You’ll probably visit Oakwood Cemetery on the tour, but Annie can’t guarantee it. It’s sometimes called the Westminster Abbey of Fort Worth. Founded in 1879 by John Peter Smith, one of Fort Worth’s first settlers, who donated 20 acres to the city of Fort Worth, the cemetery was later enlarged to 100 acres. The burial area consists of three cemeteries: Oakwood, Calvary, and Trinity.
The Center for Texas Studies and TCU Extended Education present a classroom session this Thursday evening, April 28, 6:30-8:30 PM, followed by a motorcoach tour and lunch, Saturday, April 30, 9:00 AM – 3:00 PM. You’ll make some interesting stops and gather more historical data about Fort Worth and its dearly departed residents.

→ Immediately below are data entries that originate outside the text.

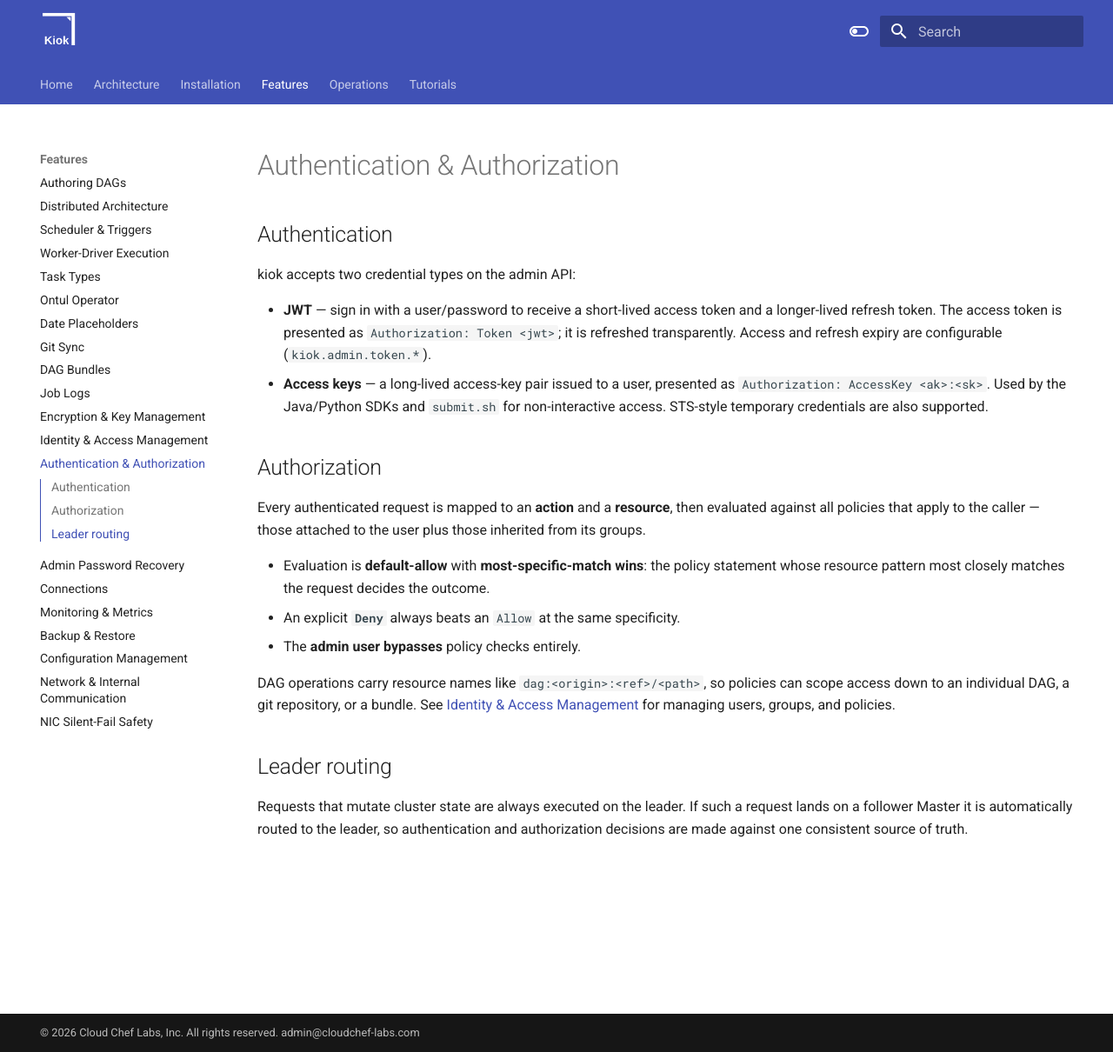
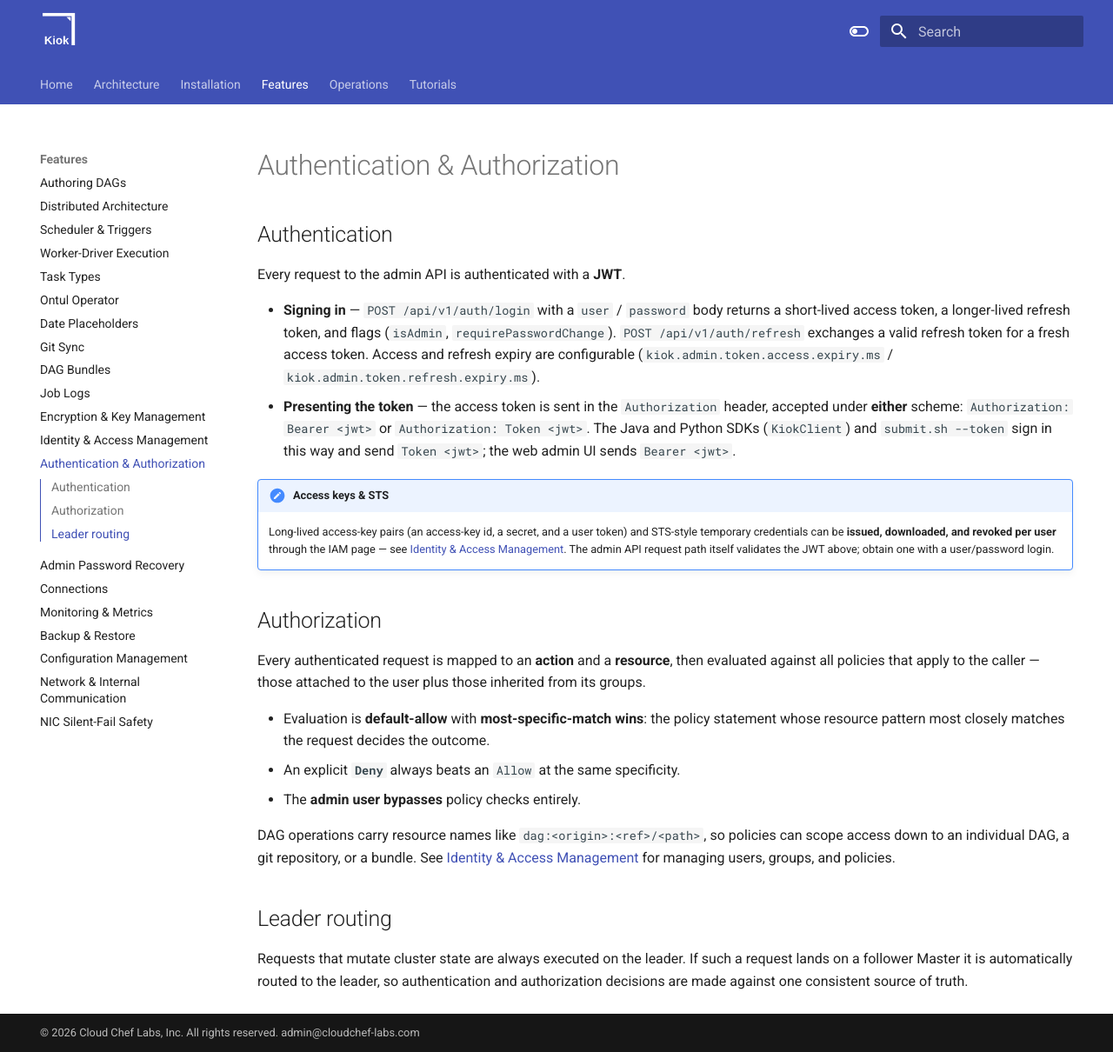
Before and after one commit to cloudcheflabs/kiok-docs, an MkDocs documentation site: the page built from docs/features/auth-authz.md, in a window 1280 px wide and 1210 px high. Shown: the whole window at 87% size. Built offline with MkDocs 1.6.1 and Material for MkDocs 9.7.7, drawn with Linux system fonts in a browser that asks for light colours; the version menu is left out.

Commit message:
docs: correct kiok docs against source (auth JWT scheme, IAM default-allow, ontul STREAMING/http expectStatus, dist layout, joblog s3 default)
Co-Authored-By: Claude Opus 4.8 (1M context) <noreply@anthropic.com>

```diff
--- a/docs/features/auth-authz.md
+++ b/docs/features/auth-authz.md
@@ -2,10 +2,13 @@
 
 ## Authentication
 
-kiok accepts two credential types on the admin API:
+Every request to the admin API is authenticated with a **JWT**.
 
-- **JWT** — sign in with a user/password to receive a short-lived access token and a longer-lived refresh token. The access token is presented as `Authorization: Token <jwt>`; it is refreshed transparently. Access and refresh expiry are configurable (`kiok.admin.token.*`).
-- **Access keys** — a long-lived access-key pair issued to a user, presented as `Authorization: AccessKey <ak>:<sk>`. Used by the Java/Python SDKs and `submit.sh` for non-interactive access. STS-style temporary credentials are also supported.
+- **Signing in** — `POST /api/v1/auth/login` with a `user` / `password` body returns a short-lived access token, a longer-lived refresh token, and flags (`isAdmin`, `requirePasswordChange`). `POST /api/v1/auth/refresh` exchanges a valid refresh token for a fresh access token. Access and refresh expiry are configurable (`kiok.admin.token.access.expiry.ms` / `kiok.admin.token.refresh.expiry.ms`).
+- **Presenting the token** — the access token is sent in the `Authorization` header, accepted under **either** scheme: `Authorization: Bearer <jwt>` or `Authorization: Token <jwt>`. The Java and Python SDKs (`KiokClient`) and `submit.sh --token` sign in this way and send `Token <jwt>`; the web admin UI sends `Bearer <jwt>`.
+
+!!! note "Access keys & STS"
+    Long-lived access-key pairs (an access-key id, a secret, and a user token) and STS-style temporary credentials can be **issued, downloaded, and revoked per user** through the IAM page — see [Identity &amp; Access Management](iam.md). The admin API request path itself validates the JWT above; obtain one with a user/password login.
 
 ## Authorization
 
```
Also changed, not shown: docs/features/configuration.md (+1 -1 lines), docs/features/iam.md (+2 -2 lines), docs/features/task-types.md (+11 -1 lines), docs/installation/getting-started.md (+1 -1 lines), docs/installation/installation.md (+2 -2 lines).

From nearly forgotten pioneer burial grounds to the mausoleums of cattle kings, this adventure explores the rich history of Fort Worth and Tarrant County through the stories of the city’s historic cemeteries. Annie did the historic cemeteries with Leadership Fort Worth way back in the 80’s. Fascinating!

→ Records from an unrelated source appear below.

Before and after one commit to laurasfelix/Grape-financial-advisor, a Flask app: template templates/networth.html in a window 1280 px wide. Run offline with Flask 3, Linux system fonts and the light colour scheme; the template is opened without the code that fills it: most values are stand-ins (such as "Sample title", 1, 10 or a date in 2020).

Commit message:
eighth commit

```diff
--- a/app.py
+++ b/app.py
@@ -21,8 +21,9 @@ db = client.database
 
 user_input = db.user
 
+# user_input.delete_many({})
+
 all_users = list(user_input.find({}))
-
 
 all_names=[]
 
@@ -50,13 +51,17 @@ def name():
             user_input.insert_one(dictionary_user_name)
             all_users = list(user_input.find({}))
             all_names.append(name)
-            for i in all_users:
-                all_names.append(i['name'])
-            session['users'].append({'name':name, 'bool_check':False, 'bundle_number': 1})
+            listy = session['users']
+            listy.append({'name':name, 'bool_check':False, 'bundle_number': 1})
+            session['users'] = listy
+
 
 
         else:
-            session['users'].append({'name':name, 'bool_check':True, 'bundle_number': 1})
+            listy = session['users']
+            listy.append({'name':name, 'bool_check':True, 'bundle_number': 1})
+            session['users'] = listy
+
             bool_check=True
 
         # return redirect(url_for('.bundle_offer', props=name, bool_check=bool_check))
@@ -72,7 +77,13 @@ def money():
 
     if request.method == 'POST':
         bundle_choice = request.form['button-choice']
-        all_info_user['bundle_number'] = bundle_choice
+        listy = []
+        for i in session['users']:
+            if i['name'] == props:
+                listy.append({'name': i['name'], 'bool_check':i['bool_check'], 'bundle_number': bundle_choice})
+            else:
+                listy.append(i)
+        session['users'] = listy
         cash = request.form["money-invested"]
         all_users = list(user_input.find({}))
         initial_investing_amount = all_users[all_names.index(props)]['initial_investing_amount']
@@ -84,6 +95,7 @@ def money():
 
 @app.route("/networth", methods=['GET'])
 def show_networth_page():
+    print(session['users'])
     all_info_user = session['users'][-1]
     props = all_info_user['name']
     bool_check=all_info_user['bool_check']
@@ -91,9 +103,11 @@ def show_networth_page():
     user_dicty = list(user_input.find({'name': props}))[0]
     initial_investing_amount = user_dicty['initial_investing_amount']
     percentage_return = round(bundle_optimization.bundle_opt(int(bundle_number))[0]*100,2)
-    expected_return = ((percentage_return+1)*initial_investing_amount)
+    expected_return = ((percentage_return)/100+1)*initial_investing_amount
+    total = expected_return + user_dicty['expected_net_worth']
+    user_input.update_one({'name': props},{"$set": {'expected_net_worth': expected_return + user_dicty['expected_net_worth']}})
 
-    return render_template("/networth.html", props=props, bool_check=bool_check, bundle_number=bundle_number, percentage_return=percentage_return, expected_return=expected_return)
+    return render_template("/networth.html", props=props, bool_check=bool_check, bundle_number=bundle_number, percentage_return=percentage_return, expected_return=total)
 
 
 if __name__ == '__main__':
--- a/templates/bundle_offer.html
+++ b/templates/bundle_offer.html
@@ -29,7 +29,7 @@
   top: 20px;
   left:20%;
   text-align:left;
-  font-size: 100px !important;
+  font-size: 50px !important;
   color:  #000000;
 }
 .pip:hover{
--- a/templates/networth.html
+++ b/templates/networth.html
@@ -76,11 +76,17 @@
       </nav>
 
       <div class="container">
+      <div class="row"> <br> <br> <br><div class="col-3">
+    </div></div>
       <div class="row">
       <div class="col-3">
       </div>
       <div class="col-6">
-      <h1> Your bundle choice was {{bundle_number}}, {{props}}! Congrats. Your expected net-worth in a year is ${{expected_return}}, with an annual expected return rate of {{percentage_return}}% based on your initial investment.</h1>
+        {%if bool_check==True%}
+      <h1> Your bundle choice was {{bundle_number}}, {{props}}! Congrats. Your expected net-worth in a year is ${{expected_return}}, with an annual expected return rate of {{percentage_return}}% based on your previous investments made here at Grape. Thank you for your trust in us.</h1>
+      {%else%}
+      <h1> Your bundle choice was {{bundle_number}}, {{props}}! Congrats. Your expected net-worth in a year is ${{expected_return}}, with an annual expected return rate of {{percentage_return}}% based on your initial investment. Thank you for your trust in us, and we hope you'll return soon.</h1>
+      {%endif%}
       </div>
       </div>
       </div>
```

The two-hour evening lecture combined with a six-hour Saturday tour, including lunch, will feature the lives of the soldiers, statesmen, former slaves, immigrants and extraordinary people whose efforts to build a great city resulted in the diverse and vibrant Fort Worth we all share.
Historian Quentin McGown leads this course organized by the Center for Texas Studies for TCU Extended Education. Discounts are available for seniors ($25 and change off the regular fee) and for TCU faculty, staff, and students. The Thursday evening class will probably be held on the TCU campus. The tour, more than likely, departs from and returns to the TCU campus on Saturday. You won’t get exact locations until you register. What fun!
Unfortunately, this adventure is not free; it will cost you $130. Call 817-257-7132 to register or go online <https://lifelong.is.tcu.edu/wconnect/CourseStatus.awp?&course=16SCTS29>. The code is 16SCT529. You’ll want to confirm, too, where the class meets and the bus departs. As of yesterday at 4:00 PM, there were still 15 available seats.
Annie Ambles shares information